My basic complaint is that there is simply too much magical stuff for the adventurers to pick up. Such items should be rare, not "Which of the dozen magic rings do I need?" or "Which weapon will be better in the long run +2 against magic or +3 strength points."
I have owned every Might and Magic from 1 to 5. Might and Magic 1 and 2 I owned on a Commodore, though you could order them for PC's from New World Computing a couple of years ago. I missed out on Swords of Xeen which you get if you buy the games packaged with 3, 4 and 5 together. When they get around to publishing another new one, I'll be buying it. The recommendation is obvious.
I have a specific review for Might and Magic 6.
Cumulatively speaking, I have spent more time wandering through Might and Magic then any other game. There is something so soothing about bashing your way through a dungeon, finding the missing amulet and returning.
One advantage these games have over some. When you've cleared an area of monsters, it will usually stay that way. And if you find and destroy the monster hideout (for a bonus), you won't find any more of that type of monster. So once you've been through an area, it will be much safer afterwards.
These games I would class as descendants of the Wizardry games. They do have their differences, but it is a 6 character, first person viewpoint with turn-based combat set of games.
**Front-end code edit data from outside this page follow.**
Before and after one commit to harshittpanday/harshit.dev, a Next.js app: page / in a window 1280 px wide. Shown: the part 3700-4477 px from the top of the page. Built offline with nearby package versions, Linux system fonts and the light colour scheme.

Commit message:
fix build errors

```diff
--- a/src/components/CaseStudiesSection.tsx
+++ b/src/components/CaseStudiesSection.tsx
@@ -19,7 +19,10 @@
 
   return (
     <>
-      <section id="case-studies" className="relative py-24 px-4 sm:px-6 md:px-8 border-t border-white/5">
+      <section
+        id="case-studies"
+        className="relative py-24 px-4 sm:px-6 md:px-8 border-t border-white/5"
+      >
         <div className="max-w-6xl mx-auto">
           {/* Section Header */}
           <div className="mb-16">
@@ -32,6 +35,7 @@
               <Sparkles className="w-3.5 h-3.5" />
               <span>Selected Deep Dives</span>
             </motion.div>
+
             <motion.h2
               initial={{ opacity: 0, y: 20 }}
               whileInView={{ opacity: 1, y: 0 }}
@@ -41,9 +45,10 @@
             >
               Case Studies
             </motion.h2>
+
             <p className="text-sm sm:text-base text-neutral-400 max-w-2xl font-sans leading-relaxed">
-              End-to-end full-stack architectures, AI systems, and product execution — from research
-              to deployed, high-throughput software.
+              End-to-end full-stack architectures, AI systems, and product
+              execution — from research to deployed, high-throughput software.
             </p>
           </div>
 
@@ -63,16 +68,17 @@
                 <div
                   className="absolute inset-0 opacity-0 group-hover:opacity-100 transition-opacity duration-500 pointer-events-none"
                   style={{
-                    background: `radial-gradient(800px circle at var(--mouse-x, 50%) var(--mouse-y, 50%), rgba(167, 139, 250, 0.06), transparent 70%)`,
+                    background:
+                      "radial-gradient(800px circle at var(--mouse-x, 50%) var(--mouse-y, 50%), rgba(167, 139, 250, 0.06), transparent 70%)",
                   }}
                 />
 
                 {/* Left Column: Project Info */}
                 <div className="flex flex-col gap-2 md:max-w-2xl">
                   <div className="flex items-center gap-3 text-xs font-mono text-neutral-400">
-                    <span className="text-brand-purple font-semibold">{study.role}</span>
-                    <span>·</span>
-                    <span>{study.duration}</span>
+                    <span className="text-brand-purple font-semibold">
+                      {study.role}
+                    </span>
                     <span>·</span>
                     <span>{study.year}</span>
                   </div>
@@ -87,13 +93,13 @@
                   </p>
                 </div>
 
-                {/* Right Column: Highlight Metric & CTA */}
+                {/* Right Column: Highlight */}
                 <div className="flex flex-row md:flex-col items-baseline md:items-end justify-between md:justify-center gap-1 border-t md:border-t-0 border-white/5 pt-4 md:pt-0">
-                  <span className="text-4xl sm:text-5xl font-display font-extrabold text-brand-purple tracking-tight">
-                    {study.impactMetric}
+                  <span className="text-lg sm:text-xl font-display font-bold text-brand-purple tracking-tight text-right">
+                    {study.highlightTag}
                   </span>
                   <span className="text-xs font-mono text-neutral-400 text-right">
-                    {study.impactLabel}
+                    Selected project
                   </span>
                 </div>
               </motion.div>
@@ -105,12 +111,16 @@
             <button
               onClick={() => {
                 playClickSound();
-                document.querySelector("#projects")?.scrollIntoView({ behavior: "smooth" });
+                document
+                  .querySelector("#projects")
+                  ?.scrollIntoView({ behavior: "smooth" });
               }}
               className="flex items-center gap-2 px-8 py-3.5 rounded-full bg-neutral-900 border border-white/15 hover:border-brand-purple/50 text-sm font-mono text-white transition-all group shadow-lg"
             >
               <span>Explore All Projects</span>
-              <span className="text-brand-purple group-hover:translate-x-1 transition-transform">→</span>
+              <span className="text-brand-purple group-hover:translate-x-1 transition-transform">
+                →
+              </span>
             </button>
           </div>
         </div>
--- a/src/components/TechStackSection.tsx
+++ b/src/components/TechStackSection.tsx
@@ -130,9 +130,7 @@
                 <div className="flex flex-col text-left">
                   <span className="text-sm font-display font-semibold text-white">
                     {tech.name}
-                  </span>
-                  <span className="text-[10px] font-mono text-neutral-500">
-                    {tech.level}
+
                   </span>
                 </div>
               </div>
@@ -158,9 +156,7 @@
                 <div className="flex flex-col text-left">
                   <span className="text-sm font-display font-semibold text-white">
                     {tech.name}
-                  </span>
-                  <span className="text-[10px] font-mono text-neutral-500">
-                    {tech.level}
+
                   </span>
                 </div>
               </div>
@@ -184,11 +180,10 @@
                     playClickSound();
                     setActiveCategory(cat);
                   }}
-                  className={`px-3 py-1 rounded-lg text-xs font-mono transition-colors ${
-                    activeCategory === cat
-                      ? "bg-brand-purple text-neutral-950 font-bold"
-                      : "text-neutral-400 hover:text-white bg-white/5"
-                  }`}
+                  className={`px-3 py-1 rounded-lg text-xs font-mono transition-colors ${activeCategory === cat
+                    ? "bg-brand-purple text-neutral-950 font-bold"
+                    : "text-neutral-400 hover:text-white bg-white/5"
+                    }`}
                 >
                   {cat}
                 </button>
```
If you send your final score to New World Computing, they'll send you a little certificate. I did that for either 1 or 2 but haven't bothered since. The certificate is mostly to remind you to buy the next game.